    The 2015 recipients of the Center for the Education of Women’s Carol Hollenshead Award for Excellence in Promoting Equity and Social Change are Sandra Gregerman, director of the Undergraduate Research Opportunity Program, and Edward Goldman, adjunct associate professor of obstetrics and gynecology. Read the full story

  • Diversity is “major focus”

    President Mark Schlissel launched a campuswide conversation on diversity last month, calling for innovative and ambitious measures to address “the hardest problem and biggest challenge that we’re going to confront together.” Read the full story

  • Religion and support for birth control health coverage can mix

    New research debunks the assumption that a woman’s religion predicts her views on policies affecting reproductive health care such as insurance coverage for birth control. Read the full story

  • Students compete to find innovative solutions to public health challenges

    Efforts to get healthier food choices for Detroit residents have proven somewhat successful in recent years with the opening of grocery stores and small markets, but one major obstacle still stands in the way of families getting access to fresh, nutritious food. “We listened to a lot of people and kept hearing that transportation is Read more

  • ‘Elite’ degrees give African Americans little advantage in job market

    Does having a college degree from a highly selective school make a difference in getting a well-paid job? Not if you’re African American, says a U-M researcher. A popular belief in U.S. society is that education is the great equalizer to overcoming social disadvantages and obtaining a good job. In his study, S. Michael Gaddis Read more

  • Architecture senior wins Wallenberg Fellowship to study refugee camps

    Architecture student Bjørnar Haveland will be awarded the 2015 Raoul Wallenberg Fellowship that will support his yearlong study of two of the world’s oldest refugee camps, and help him develop ways to improve the quality of life in the settlements.

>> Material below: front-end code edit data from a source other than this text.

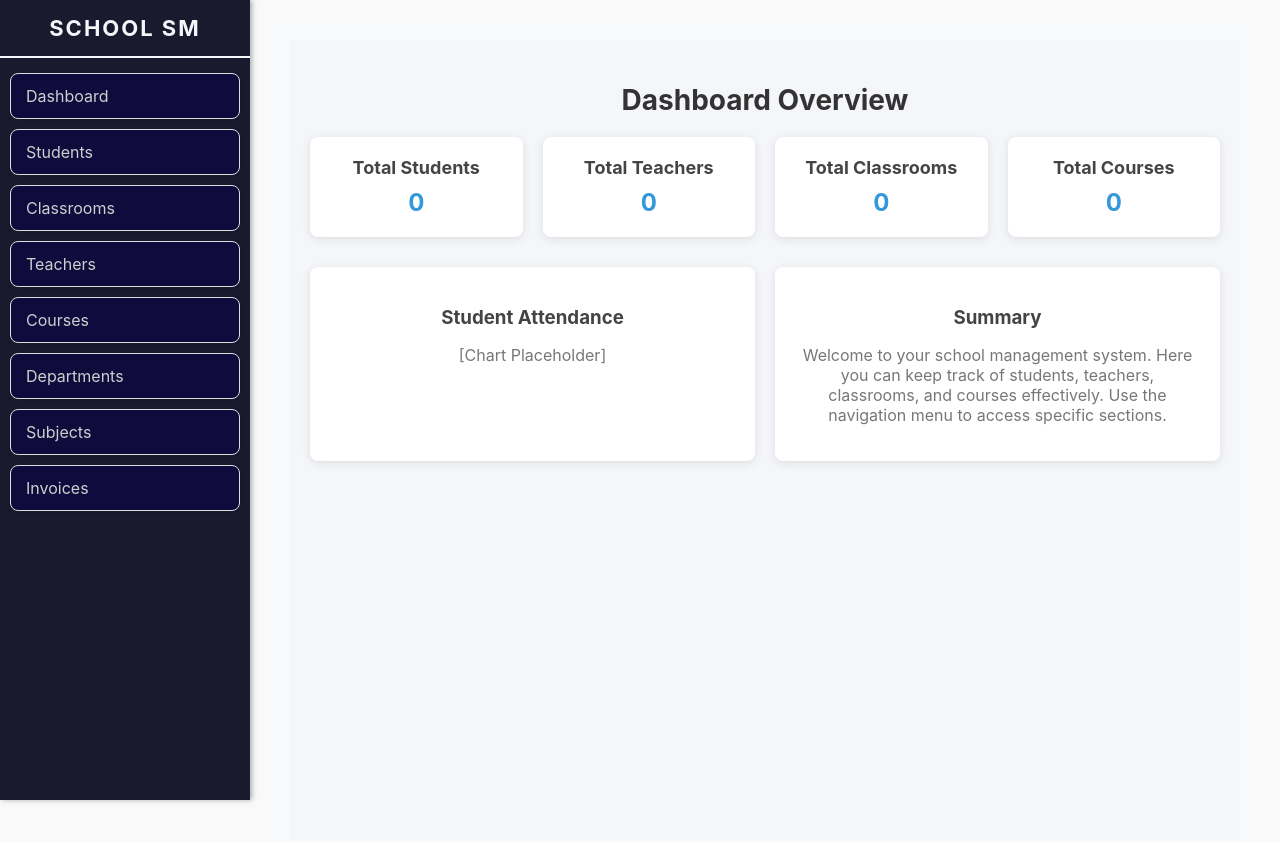
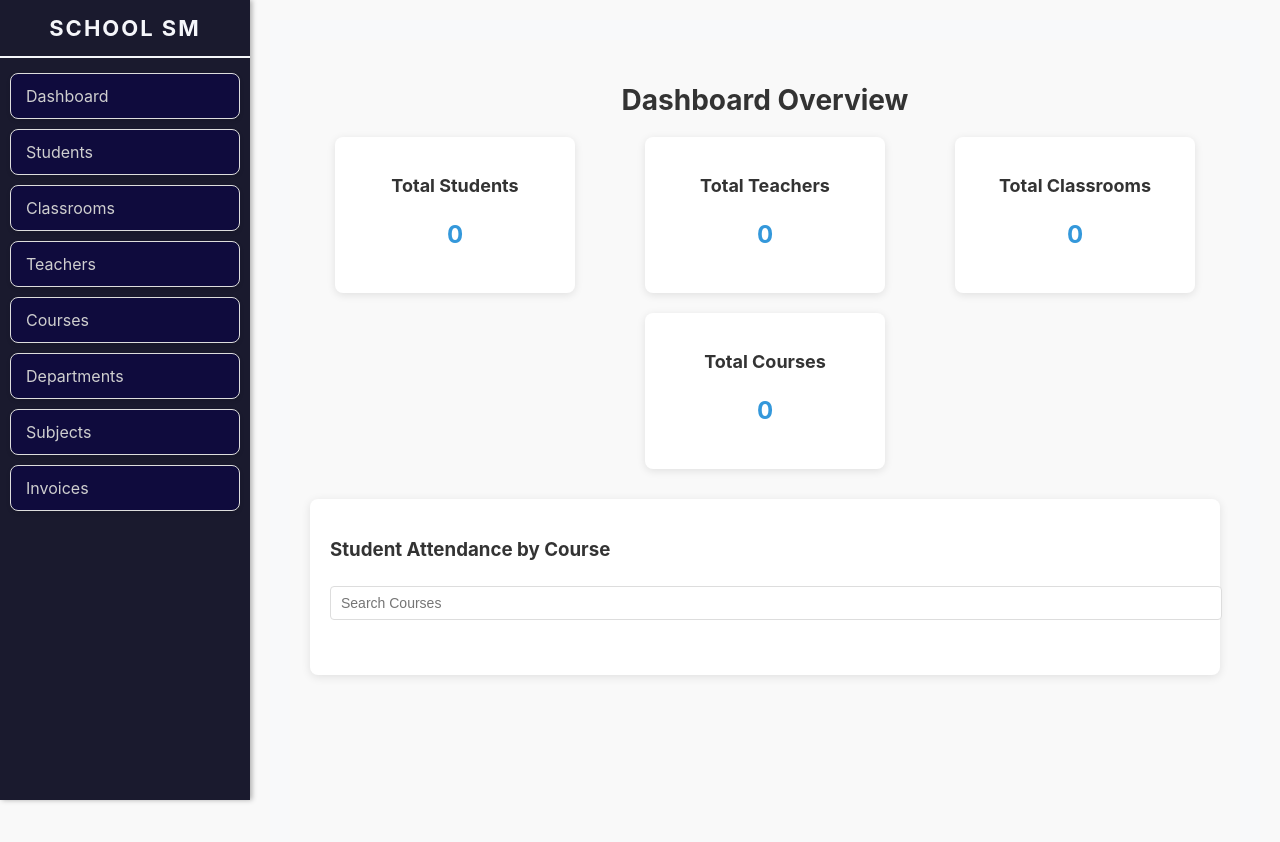
Before and after one commit to buraksanlilar/SE_302-Project, a React (Vite) app: page / in a window 1280 px wide. Shown: the top 842 px of the page. Built offline with nearby package versions, Linux system fonts and the light colour scheme.

Commit message:
Dashboard works more functional

```diff
--- a/src/App.jsx
+++ b/src/App.jsx
@@ -10,16 +10,11 @@ import { ClassroomProvider } from "./context/ClassroomContext";
 import TeachersContextProvider from "./context/TeachersContext.jsx";
 import CoursesProvider from "./context/CoursesContext.jsx";
 
+
 import "./App.css";
 
 function App() {
   const [activeTab, setActiveTab] = useState("dashboard");
-
-  // Dummy veri simülasyonu
-  const students = [{ id: 1, name: "John Doe" }];
-  const teachers = [{ id: 1, name: "Jane Smith" }];
-  const classrooms = [{ id: 1, name: "M101" }];
-  const courses = [{ id: 1, name: "Math" }];
 
   return (
     <TeachersContextProvider>
@@ -28,14 +23,8 @@ function App() {
           <div className="app-container">
             <Sidebar setActiveTab={setActiveTab} />
             <div className="content">
-              {activeTab === "dashboard" && (
-                <Dashboard
-                  students={students}
-                  teachers={teachers}
-                  classrooms={classrooms}
-                  courses={courses}
-                />
-              )}
+            {activeTab === "dashboard" && <Dashboard />}
+
               {activeTab === "students" && <Students />}
               {activeTab === "teachers" && <Teachers />}
               {activeTab === "classrooms" && <Classrooms />}
--- a/src/components/Dashboard.css
+++ b/src/components/Dashboard.css
@@ -1,88 +1,189 @@
-/* Dashboard Ana Konteyner */
+/* Dashboard Container */
 .dashboard-container {
-  margin: 0 auto; /* Ortalamak için */
   padding: 20px;
-  max-width: 1000px; /* İçeriğin genişliğini sınırlamak */
-  background-color: #f5f6fa;
+  background-color: #f9f9f9;
   min-height: 100vh;
   box-sizing: border-box;
 }
 
-/* Dashboard Başlık */
 .dashboard-title {
+  text-align: center;
   font-size: 28px;
+  color: #333;
   margin-bottom: 20px;
-  color: #333;
-  text-align: center; /* Başlığı ortaya hizala */
+  font-weight: bold;
 }
 
-/* Kartlar Konteyneri */
+/* Cards Container */
 .cards-container {
   display: flex;
+  justify-content: space-around;
+  flex-wrap: wrap;
   gap: 20px;
-  justify-content: center; /* Kartları ortaya hizala */
-  margin-bottom: 30px;
-  flex-wrap: wrap; /* Küçük ekranlarda alt alta geçmesini sağla */
 }
 
 .card {
   background-color: #ffffff;
+  box-shadow: 0 2px 8px rgba(0, 0, 0, 0.1);
   border-radius: 8px;
   padding: 20px;
-  box-shadow: 0 2px 10px rgba(0, 0, 0, 0.1);
   text-align: center;
-  flex: 1;
-  min-width: 150px;
-  max-width: 220px; /* Kart genişliği sınırlı */
+  width: 200px;
+  cursor: pointer;
   transition: transform 0.3s ease, box-shadow 0.3s ease;
 }
 
+.card:hover {
+  transform: translateY(-5px);
+  box-shadow: 0 4px 12px rgba(0, 0, 0, 0.2);
+}
+
 .card h3 {
-  margin: 0 0 10px;
   font-size: 18px;
-  color: #444;
+  margin-bottom: 10px;
+  color: #333;
 }
 
 .card p {
-  margin: 0;
   font-size: 24px;
   font-weight: bold;
   color: #3498db;
 }
 
-.card:hover {
-  transform: translateY(-5px);
-  box-shadow: 0 4px 15px rgba(0, 0, 0, 0.2);
+/* Attendance Section */
+.attendance-section {
+  margin-top: 30px;
+  background-color: #ffffff;
+  padding: 20px;
+  border-radius: 8px;
+  box-shadow: 0 2px 10px rgba(0, 0, 0, 0.1);
 }
 
-/* Grafik ve Özet Bölümü */
-.dashboard-data {
-  display: flex;
-  gap: 20px;
-  justify-content: center; /* Grafikleri ortaya hizala */
-  flex-wrap: wrap;
+.attendance-section h3 {
+  margin-bottom: 15px;
+  color: #333;
 }
 
-.chart-placeholder,
-.summary {
-  background-color: #ffffff;
-  border-radius: 8px;
-  padding: 20px;
-  box-shadow: 0 2px 10px rgba(0, 0, 0, 0.1);
-  flex: 1;
-  text-align: center;
-  min-width: 300px;
-  max-width: 500px; /* Genişliği sınırlı tut */
+.attendance-section input {
+  width: 100%;
+  padding: 8px 10px;
+  margin-bottom: 15px;
+  border: 1px solid #ddd;
+  border-radius: 4px;
+  transition: all 0.3s ease;
 }
 
-.chart-placeholder h3,
-.summary h3 {
-  margin-bottom: 10px;
-  color: #444;
+.attendance-section input:focus {
+  border-color: #3498db;
+  box-shadow: 0 0 5px rgba(52, 152, 219, 0.5);
 }
 
-.chart-placeholder p,
-.summary p {
-  font-size: 16px;
-  color: #777;
+.course-list li {
+  background-color: #f5f5f5;
+  padding: 10px;
+  margin: 10px 0;
+  border: 1px solid #ddd;
+  border-radius: 4px;
+  display: flex;
+  justify-content: space-between;
+  align-items: center;
 }
+
+.course-list button {
+  padding: 6px 12px;
+  background-color: #3498db;
+  color: #fff;
+  border: none;
+  border-radius: 4px;
+  cursor: pointer;
+  transition: background-color 0.3s ease;
+}
+
+.course-list button:hover {
+  background-color: #2980b9;
+}
+
+/* Modal Styles */
+.modal-overlay {
+  position: fixed;
+  top: 0;
+  left: 0;
+  width: 100%;
+  height: 100%;
+  background-color: rgba(0, 0, 0, 0.5);
+  display: flex;
+  justify-content: center;
+  align-items: center;
+  z-index: 999;
+}
+
+.modal-content {
+  background-color: #fff;
+  padding: 20px;
+  border-radius: 8px;
+  box-shadow: 0 4px 10px rgba(0, 0, 0, 0.2);
+  width: 90%;
+  max-width: 600px;
+  max-height: 90%;
+  overflow-y: auto;
+  animation: slideIn 0.3s ease-in-out;
+}
+
+.small-modal {
+  width: 80%;
+  max-width: 400px;
+}
+
+.modal-content h3 {
+  margin-bottom: 15px;
+  color: #333;
+  font-size: 20px;
+  text-align: center;
+}
+
+.modal-buttons {
+  display: flex;
+  justify-content: center;
+  margin-top: 15px;
+}
+
+.modal-buttons button {
+  padding: 8px 15px;
+  margin: 0 10px;
+  background-color: #e74c3c;
+  color: #fff;
+  border: none;
+  border-radius: 4px;
+  cursor: pointer;
+  transition: background-color 0.3s ease;
+}
+
+.modal-buttons button:hover {
+  background-color: #c0392b;
+}
+
+.back-button {
+  background-color: #95a5a6;
+  color: #fff;
+  padding: 6px 12px;
+  border: none;
+  border-radius: 4px;
+  cursor: pointer;
+  transition: background-color 0.3s ease;
+}
+
+.back-button:hover {
+  background-color: #7f8c8d;
+}
+
+/* Animasyon */
+@keyframes slideIn {
+  from {
+    transform: translateY(-20px);
+    opacity: 0;
+  }
+  to {
+    transform: translateY(0);
+    opacity: 1;
+  }
+}
--- a/src/components/Dashboard.jsx
+++ b/src/components/Dashboard.jsx
@@ -1,16 +1,74 @@
-import React, { useContext } from "react";
+import React, { useContext, useState } from "react";
+import { CoursesContext } from "../context/CoursesContext";
+import { TeachersContext } from "../context/TeachersContext";
 import { ClassroomContext } from "../context/ClassroomContext";
-import { TeachersContext } from "../context/TeachersContext";
-import { CoursesContext } from "../context/CoursesContext";
 import "./Dashboard.css";
+import WeeklySchedule from "./WeeklySchedule";
 
-function Dashboard() {
+function Dashboard({ setActiveTab }) {
   const { classrooms } = useContext(ClassroomContext);
   const { teachers } = useContext(TeachersContext);
   const { courses } = useContext(CoursesContext);
 
-  // localStorage'dan öğrencileri çek
+  const [selectedCard, setSelectedCard] = useState(null); // Kart modal için
+  const [selectedCourse, setSelectedCourse] = useState(null);
+  const [selectedStudent, setSelectedStudent] = useState(null);
+  const [searchQuery, setSearchQuery] = useState("");
+
   const storedStudents = JSON.parse(localStorage.getItem("students")) || [];
+
+  const filteredCourses = courses.filter((course) =>
+    course.courseName.toLowerCase().includes(searchQuery.toLowerCase())
+  );
+
+  const courseStudents = storedStudents.filter((student) =>
+    student.weeklySchedule.some((row) =>
+      row.some((entry) => entry && entry.includes(selectedCourse?.courseName))
+    )
+  );
+
+  const renderModalContent = () => {
+    switch (selectedCard) {
+      case "students":
+        return (
+          <ul>
+            {storedStudents.map((student) => (
+              <li key={student.id}>{student.name}</li>
+            ))}
+          </ul>
+        );
+      case "teachers":
+        return (
+          <ul>
+            {teachers.map((teacher) => (
+              <li key={teacher.id}>{teacher.name}</li>
+            ))}
+          </ul>
+        );
+      case "classrooms":
+        return (
+          <ul>
+            {classrooms.map((classroom) => (
+              <li key={classroom.id}>
+                {classroom.name} - Capacity: {classroom.capacity}
+              </li>
+            ))}
+          </ul>
+        );
+      case "courses":
+        return (
+          <ul>
+            {courses.map((course) => (
+              <li key={course.id}>
+                {course.courseName} (Teacher: {course.teacherName})
+              </li>
+            ))}
+          </ul>
+        );
+      default:
+        return null;
+    }
+  };
 
   return (
     <div className="dashboard-container">
@@ -18,40 +76,113 @@ function Dashboard() {
 
       {/* Kartlar */}
       <div className="cards-container">
-        <div className="card">
+        <div className="card" onClick={() => setSelectedCard("students")}>
           <h3>Total Students</h3>
           <p>{storedStudents.length}</p>
         </div>
-        <div className="card">
+        <div className="card" onClick={() => setSelectedCard("teachers")}>
           <h3>Total Teachers</h3>
           <p>{teachers.length}</p>
         </div>
-        <div className="card">
+        <div className="card" onClick={() => setSelectedCard("classrooms")}>
           <h3>Total Classrooms</h3>
           <p>{classrooms.length}</p>
         </div>
-        <div className="card">
+        <div className="card" onClick={() => setSelectedCard("courses")}>
           <h3>Total Courses</h3>
           <p>{courses.length}</p>
         </div>
       </div>
 
-      {/* Öğrenci Katılım Placeholder */}
-      <div className="dashboard-data">
-        <div className="chart-placeholder">
-          <h3>Student Attendance</h3>
-          <p>[Chart Placeholder]</p>
+      {/* Attendance Section */}
+      <div className="attendance-section">
+        <h3>Student Attendance by Course</h3>
+
+        {!selectedCourse && (
+          <>
+            <input
+              type="text"
+              placeholder="Search Courses"
+              value={searchQuery}
+              onChange={(e) => setSearchQuery(e.target.value)}
+            />
+
+            <ul className="course-list">
+              {filteredCourses.map((course) => (
+                <li key={course.id}>
+                  {course.courseName} - {course.teacherName}
+                  <button onClick={() => setSelectedCourse(course)}>
+                    View Students
+                  </button>
+                </li>
+              ))}
+            </ul>
+          </>
+        )}
+
+        {selectedCourse && (
+          <div className="course-students">
+            <h4>
+              Students Enrolled in {selectedCourse.courseName} (Teacher:{" "}
+              {selectedCourse.teacherName})
+            </h4>
+            {courseStudents.length > 0 ? (
+              <ul>
+                {courseStudents.map((student) => (
+                  <li key={student.id}>
+                    {student.name}
+                    <button onClick={() => setSelectedStudent(student)}>
+                      View Schedule
+                    </button>
+                  </li>
+                ))}
+              </ul>
+            ) : (
+              <p>No students enrolled in this course.</p>
+            )}
+            <button className="back-button" onClick={() => setSelectedCourse(null)}>
+              Back
+            </button>
+          </div>
+        )}
+      </div>
+
+      {/* WeeklySchedule Modal */}
+      {selectedStudent && (
+        <div className="modal-overlay">
+          <div className="modal-content small-modal">
+            <h3>Weekly Schedule for {selectedStudent.name}</h3>
+            <WeeklySchedule
+              student={selectedStudent}
+              updateSchedule={(updatedSchedule) => {
+                const updatedStudents = storedStudents.map((s) =>
+                  s.id === selectedStudent.id
+                    ? { ...s, weeklySchedule: updatedSchedule }
+                    : s
+                );
+                localStorage.setItem("students", JSON.stringify(updatedStudents));
+                setSelectedStudent(null);
+              }}
+            />
+            <button onClick={() => setSelectedStudent(null)}>Close</button>
+          </div>
         </div>
-        {/* Summary */}
-        <div className="summary">
-          <h3>Summary</h3>
-          <p>
-            Welcome to your school management system. Here you can keep track of
-            students, teachers, classrooms, and courses effectively. Use the
-            navigation menu to access specific sections.
-          </p>
+      )}
+
+      {/* Modal for Cards */}
+      {selectedCard && (
+        <div className="modal-overlay">
+          <div className="modal-content">
+            <h3>
+              {selectedCard.charAt(0).toUpperCase() + selectedCard.slice(1)}
+            </h3>
+            {renderModalContent()}
+            <button className="close-button" onClick={() => setSelectedCard(null)}>
+              Close
+            </button>
+          </div>
         </div>
-      </div>
+      )}
     </div>
   );
 }
--- a/src/components/components.css
+++ b/src/components/components.css
@@ -1,7 +1,7 @@
 /* Ortak Bileşenler Konteyneri */
 .container {
-    max-width: 600px; /* İçeriği sınırlamak için genişlik */
-    margin: 20px auto; /* Ortalar */
+  max-width: 600px;
+  margin: 20px auto;
   padding: 15px;
   background-color: #ffffff;
   border-radius: 8px;
@@ -12,50 +12,50 @@
   margin-bottom: 15px;
   font-size: 22px;
   color: #333;
-    text-align: center; /* Başlıkları ortaya hizalar */
+  text-align: center;
 }
 
 /* Form Elemanları */
 .container input,
 .container select {
   display: block;
-    width: 100%; /* Tam genişlik */
-    margin-bottom: 10px; /* Elemanlar arasında boşluk */
+  width: 100%;
+  margin-bottom: 10px;
   padding: 8px 10px;
-    font-size: 14px; /* Daha küçük metin boyutu */
+  font-size: 14px;
   border: 1px solid #ddd;
   border-radius: 4px;
   outline: none;
-    transition: all 0.3s ease; /* Smooth transition */
+  transition: all 0.3s ease;
 }
 
 .container input:focus,
 .container select:focus {
   border-color: #3498db;
-    box-shadow: 0 0 5px rgba(52, 152, 219, 0.5); /* Hafif mavi parlama */
+  box-shadow: 0 0 5px rgba(52, 152, 219, 0.5);
 }
 
 /* Buton Stilleri */
 .container button {
   display: inline-block;
-    padding: 8px 15px; /* Daha küçük padding */
-    font-size: 14px; /* Daha küçük metin boyutu */
-    background-color: #3498db; /* Mavi arka plan */
+  padding: 8px 15px;
+  font-size: 14px;
+  background-color: #3498db;
   color: #ffffff;
   border: none;
   border-radius: 4px;
   cursor: pointer;
-    transition: all 0.3s ease; /* Smooth hover efekti */
+  transition: all 0.3s ease;
 }
 
 .container button:hover {
-    background-color: #2980b9; /* Daha koyu mavi */
-    box-shadow: 0 4px 8px rgba(0, 0, 0, 0.2); /* Hover sırasında hafif gölge */
+  background-color: #2980b9;
+  box-shadow: 0 4px 8px rgba(0, 0, 0, 0.2);
 }
 
 .container button:active {
-    background-color: #1c6a96; /* Daha koyu ton */
-    transform: scale(0.98); /* Butonu hafif küçültme efekti */
+  background-color: #1c6a96;
+  transform: scale(0.98);
 }
 
 /* Listeleme için */
@@ -84,7 +84,7 @@
 .container ul li button {
   padding: 5px 10px;
   font-size: 12px;
-    background-color: #e74c3c; /* Kırmızı silme butonu */
+  background-color: #e74c3c;
   border: none;
   color: #ffffff;
   border-radius: 4px;
@@ -93,5 +93,82 @@
 }
 
 .container ul li button:hover {
-    background-color: #c0392b; /* Daha koyu kırmızı */
+  background-color: #c0392b;
 }
+
+/* Attendance Listesi */
+.attendance-item {
+  background-color: #fdfdfd;
+  display: flex;
+  justify-content: space-between;
+  align-items: center;
+  padding: 10px 15px;
+  border: 1px solid #ddd;
+  border-radius: 4px;
+  margin-bottom: 8px;
+  transition: background-color 0.3s ease;
+}
+
+.attendance-item:hover {
+  background-color: #f5f5f5;
+}
+
+.attendance-item input[type="checkbox"] {
+  transform: scale(1.2);
+  cursor: pointer;
+  margin-left: 10px;
+}
+
+/* Dashboard Kartları */
+.cards-container {
+  display: grid;
+  grid-template-columns: repeat(auto-fit, minmax(150px, 1fr));
+  gap: 20px;
+  margin-top: 20px;
+}
+
+.card {
+  background-color: #ecf0f1;
+  padding: 15px;
+  border-radius: 8px;
+  text-align: center;
+  box-shadow: 0 4px 8px rgba(0, 0, 0, 0.1);
+  transition: transform 0.3s ease, box-shadow 0.3s ease;
+}
+
+.card:hover {
+  transform: translateY(-5px);
+  box-shadow: 0 6px 12px rgba(0, 0, 0, 0.2);
+}
+
+.card h3 {
+  font-size: 18px;
+  color: #2c3e50;
+  margin-bottom: 10px;
+}
+
+.card p {
+  font-size: 20px;
+  font-weight: bold;
+  color: #34495e;
+}
+
+/* Öğrenci Arama ve Dropdown */
+.search-bar,
+.course-dropdown {
+  margin-bottom: 15px;
+}
+
+.search-bar input {
+  padding: 8px;
+  font-size: 14px;
+  width: 100%;
+  border: 1px solid #ccc;
+  border-radius: 4px;
+  transition: border-color 0.3s ease;
+}
+
+.search-bar input:focus {
+  border-color: #3498db;
+  outline: none;
+}
```
Also changed, not shown: src/components/Attendance.jsx (added, +98 -0 lines). Lines whose indentation alone changed are shown as unchanged.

Established three years ago, the $25,000 fellowship is awarded each spring to an exceptional graduating Read more